“Secrecy in Albany is like gravity,” quipped Blair Horner of the New York Public Interest Research Group (NYPIRG). “It’s one of those immutable laws of science and political physics.”
But should we care the budget is negotiated in secret?
During the budget process, New York’s governor and legislative leaders are tasked with mapping out how to use taxpayer money to pay for issues as universal as education and as targeted as film and television tax breaks.
But other groups, like Horner’s NYPIRG, argue that if there is a new point of negotiation in the budget that no one’s yet hashed out, it should be made public so there can be a hearing on the topic.
“The way that New York budgets play out because they’re in secret, is that things can get cooked up that no one knew was coming and were not adequately publicly vetted,” explained Horner. “But by the time the public finds out, the trains have already left the station.”
As an example, he pointed to the change the Hochul administration had pushed last week to the state’s Climate Law.
“There had been no public hearings. No committee votes. Nobody had proposed that in the budget and it was just sort of plopped in there in secret. I guess to the governor’s misfortune, it leaked out,” he said. “It’s astonishing that the governor would propose to blow up the climate law over affordability, and still have a problem with making the oil companies pick up the tab.”
On the substance of the issue, Horner argues that there is a bill the state Senate already passed sponsored by Sen. Liz Krueger and Assemblymember Jeffrey Dinowitz that addresses affordability by forcing oil companies to pay into a climate fund.
“There’s a proposal in the budget, the Senate’s advanced it, to tag the world’s biggest oil companies $3 billion for the next 25 years to offset the costs of climate damages in New York. Why not use that? Why say you have to weaken the state’s climate law in order to get savings? Why not get it from the most profitable companies in the world, who happen to be the reason we’re in this problem in the first place,” Horner asked.
But the larger systemic issue is secrecy around budget-making in Albany.
“For watchdog groups, the secret budget horse-trading is totally obnoxious, disconcerting and nerve racking. It's like having a giant bomb of really bad ideas land in your front yard without immediately exploding. Is it a dud? Is it going to blow your house up? Is another one on the way? The cynicism is epic and it's why the press and public have such a sour view of Albany.
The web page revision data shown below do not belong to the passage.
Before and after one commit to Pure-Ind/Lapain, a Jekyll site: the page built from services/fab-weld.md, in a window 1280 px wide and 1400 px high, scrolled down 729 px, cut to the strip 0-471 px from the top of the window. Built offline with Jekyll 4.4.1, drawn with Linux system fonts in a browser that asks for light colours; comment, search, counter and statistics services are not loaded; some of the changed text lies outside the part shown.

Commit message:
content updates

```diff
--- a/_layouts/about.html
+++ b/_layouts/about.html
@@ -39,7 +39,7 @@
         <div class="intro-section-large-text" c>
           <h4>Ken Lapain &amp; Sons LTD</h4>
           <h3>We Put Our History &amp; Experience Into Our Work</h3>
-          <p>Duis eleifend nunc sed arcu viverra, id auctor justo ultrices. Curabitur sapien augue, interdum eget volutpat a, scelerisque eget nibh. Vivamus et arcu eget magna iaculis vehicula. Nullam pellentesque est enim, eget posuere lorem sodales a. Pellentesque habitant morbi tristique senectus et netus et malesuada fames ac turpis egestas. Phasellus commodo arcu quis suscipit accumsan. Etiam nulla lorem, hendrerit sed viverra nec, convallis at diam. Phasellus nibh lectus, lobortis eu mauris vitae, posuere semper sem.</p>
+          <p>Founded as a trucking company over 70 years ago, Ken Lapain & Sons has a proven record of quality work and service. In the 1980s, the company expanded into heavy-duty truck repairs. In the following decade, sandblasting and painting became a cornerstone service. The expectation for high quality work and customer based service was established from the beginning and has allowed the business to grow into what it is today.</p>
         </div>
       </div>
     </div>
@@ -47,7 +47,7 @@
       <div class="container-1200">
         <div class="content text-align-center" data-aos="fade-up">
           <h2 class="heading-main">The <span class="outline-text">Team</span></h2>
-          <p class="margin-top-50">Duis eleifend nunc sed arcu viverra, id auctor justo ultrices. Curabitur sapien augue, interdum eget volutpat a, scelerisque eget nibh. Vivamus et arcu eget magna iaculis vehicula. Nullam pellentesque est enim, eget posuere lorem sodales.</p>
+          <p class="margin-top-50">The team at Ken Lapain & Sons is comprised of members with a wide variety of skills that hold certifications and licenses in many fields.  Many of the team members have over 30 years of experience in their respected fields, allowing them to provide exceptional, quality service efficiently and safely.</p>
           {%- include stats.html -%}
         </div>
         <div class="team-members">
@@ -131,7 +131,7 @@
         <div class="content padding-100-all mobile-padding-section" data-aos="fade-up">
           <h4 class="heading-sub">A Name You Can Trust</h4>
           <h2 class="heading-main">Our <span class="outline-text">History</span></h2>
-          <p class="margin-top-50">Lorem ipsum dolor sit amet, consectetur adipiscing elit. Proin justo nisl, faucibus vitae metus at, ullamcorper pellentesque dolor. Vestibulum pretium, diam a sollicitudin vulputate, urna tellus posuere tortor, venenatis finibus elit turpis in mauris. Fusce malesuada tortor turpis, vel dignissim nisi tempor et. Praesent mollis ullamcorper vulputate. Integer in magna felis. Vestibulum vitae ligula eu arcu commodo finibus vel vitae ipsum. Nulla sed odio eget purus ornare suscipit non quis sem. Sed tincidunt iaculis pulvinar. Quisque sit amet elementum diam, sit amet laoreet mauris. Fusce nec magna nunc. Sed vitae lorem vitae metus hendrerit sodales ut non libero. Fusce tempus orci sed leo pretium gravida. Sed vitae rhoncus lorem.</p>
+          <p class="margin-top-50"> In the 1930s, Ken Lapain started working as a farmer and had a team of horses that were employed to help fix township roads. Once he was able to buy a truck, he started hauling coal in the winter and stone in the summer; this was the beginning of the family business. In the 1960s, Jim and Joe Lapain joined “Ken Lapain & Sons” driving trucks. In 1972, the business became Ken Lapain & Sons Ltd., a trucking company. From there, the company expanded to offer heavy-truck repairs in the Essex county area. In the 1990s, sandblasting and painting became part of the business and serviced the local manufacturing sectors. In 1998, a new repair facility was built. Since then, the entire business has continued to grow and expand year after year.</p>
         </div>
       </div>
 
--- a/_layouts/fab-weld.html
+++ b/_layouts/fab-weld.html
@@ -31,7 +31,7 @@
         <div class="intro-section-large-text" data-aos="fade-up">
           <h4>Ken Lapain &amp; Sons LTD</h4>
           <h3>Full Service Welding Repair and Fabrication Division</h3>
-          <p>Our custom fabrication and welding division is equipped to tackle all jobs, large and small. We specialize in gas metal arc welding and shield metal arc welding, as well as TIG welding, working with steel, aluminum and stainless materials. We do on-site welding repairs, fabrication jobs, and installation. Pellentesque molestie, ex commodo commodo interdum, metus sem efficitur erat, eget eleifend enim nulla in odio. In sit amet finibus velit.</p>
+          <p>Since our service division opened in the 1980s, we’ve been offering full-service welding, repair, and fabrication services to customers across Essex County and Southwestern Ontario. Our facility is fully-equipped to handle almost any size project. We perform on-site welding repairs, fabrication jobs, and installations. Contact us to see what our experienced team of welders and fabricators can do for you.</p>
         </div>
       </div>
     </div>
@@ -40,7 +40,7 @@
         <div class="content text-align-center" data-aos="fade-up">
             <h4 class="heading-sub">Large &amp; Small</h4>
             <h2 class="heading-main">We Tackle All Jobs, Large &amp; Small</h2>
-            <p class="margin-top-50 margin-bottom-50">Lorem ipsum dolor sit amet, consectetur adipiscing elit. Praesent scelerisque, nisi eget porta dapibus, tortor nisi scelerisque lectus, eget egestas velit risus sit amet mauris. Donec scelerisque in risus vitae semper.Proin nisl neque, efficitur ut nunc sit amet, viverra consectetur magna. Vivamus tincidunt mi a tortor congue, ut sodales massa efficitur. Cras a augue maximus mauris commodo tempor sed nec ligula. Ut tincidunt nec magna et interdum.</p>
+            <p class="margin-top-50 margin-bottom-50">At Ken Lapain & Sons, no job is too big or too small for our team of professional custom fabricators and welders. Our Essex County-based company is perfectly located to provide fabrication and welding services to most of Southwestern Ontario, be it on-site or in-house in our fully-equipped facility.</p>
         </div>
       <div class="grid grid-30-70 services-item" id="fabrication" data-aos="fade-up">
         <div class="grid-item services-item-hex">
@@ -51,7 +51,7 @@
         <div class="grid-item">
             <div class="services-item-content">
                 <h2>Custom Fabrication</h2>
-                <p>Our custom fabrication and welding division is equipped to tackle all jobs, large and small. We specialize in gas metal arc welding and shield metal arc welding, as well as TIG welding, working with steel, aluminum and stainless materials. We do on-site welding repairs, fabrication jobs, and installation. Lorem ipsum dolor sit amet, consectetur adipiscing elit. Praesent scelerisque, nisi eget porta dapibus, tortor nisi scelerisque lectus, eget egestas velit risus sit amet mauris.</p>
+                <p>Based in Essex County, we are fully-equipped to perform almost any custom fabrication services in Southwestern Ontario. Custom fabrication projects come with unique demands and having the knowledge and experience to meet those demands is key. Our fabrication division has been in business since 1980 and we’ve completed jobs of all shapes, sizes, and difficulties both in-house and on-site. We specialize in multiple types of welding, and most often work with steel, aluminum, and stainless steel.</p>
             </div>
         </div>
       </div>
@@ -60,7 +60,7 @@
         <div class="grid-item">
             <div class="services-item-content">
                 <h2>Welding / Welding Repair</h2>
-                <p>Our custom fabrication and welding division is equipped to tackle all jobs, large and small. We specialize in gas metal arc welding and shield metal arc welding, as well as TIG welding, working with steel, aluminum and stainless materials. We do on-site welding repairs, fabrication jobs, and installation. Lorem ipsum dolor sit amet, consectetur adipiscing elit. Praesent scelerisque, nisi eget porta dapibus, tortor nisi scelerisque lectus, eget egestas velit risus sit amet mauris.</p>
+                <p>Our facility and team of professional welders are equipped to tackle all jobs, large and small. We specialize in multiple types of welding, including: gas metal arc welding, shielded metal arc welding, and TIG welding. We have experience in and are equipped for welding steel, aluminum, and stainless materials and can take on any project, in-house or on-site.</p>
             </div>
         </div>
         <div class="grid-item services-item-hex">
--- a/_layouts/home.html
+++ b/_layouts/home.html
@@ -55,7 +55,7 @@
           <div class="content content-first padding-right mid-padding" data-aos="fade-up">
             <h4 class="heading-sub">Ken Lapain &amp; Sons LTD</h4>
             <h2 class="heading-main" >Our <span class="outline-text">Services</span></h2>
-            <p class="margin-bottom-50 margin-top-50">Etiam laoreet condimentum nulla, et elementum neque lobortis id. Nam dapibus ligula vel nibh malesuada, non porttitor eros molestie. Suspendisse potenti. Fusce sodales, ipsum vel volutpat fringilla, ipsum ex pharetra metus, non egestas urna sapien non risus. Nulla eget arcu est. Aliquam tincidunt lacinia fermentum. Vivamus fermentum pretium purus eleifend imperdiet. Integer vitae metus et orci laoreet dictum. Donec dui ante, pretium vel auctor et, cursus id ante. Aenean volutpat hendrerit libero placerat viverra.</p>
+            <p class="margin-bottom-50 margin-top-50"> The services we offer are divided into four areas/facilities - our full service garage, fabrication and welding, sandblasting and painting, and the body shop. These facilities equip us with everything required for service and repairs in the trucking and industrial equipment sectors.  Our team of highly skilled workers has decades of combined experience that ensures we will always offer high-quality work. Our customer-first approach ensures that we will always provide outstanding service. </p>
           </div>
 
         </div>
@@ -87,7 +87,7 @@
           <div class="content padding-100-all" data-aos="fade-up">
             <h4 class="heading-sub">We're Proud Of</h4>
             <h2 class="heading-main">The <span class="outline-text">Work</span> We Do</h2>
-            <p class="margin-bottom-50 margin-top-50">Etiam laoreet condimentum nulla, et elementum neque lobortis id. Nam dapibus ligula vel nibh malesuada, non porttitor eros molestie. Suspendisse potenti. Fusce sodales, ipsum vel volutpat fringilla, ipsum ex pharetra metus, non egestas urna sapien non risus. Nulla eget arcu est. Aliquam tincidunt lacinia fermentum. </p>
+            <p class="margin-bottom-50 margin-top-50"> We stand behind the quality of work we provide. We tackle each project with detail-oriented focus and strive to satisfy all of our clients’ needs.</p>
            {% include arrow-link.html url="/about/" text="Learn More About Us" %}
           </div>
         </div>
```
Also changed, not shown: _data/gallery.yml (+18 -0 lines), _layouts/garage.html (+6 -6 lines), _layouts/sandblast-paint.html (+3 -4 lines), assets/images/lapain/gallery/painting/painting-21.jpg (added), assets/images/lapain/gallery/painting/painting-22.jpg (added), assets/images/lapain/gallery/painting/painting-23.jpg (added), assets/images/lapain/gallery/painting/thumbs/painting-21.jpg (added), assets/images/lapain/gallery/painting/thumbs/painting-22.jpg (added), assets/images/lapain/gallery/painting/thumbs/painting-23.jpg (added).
There is no transparency or accountability and it makes you wonder if the bill introductions, committee meetings, hearings or even the entire 'regular' session are just for show — something for the legislative JV team to do,” John Kaehny, of Reinvent Albany, told Capital Tonight. “Crappily, the secret budget trading is getting worse and worse, with governors stuffing more and more policy into the budget to maximize their leverage.”
Kaehny warned that other “budget bombs” this year could include: subsidies for the real estate industry to convert office buildings to housing, the siting of a casino in Manhattan and delaying congestion pricing.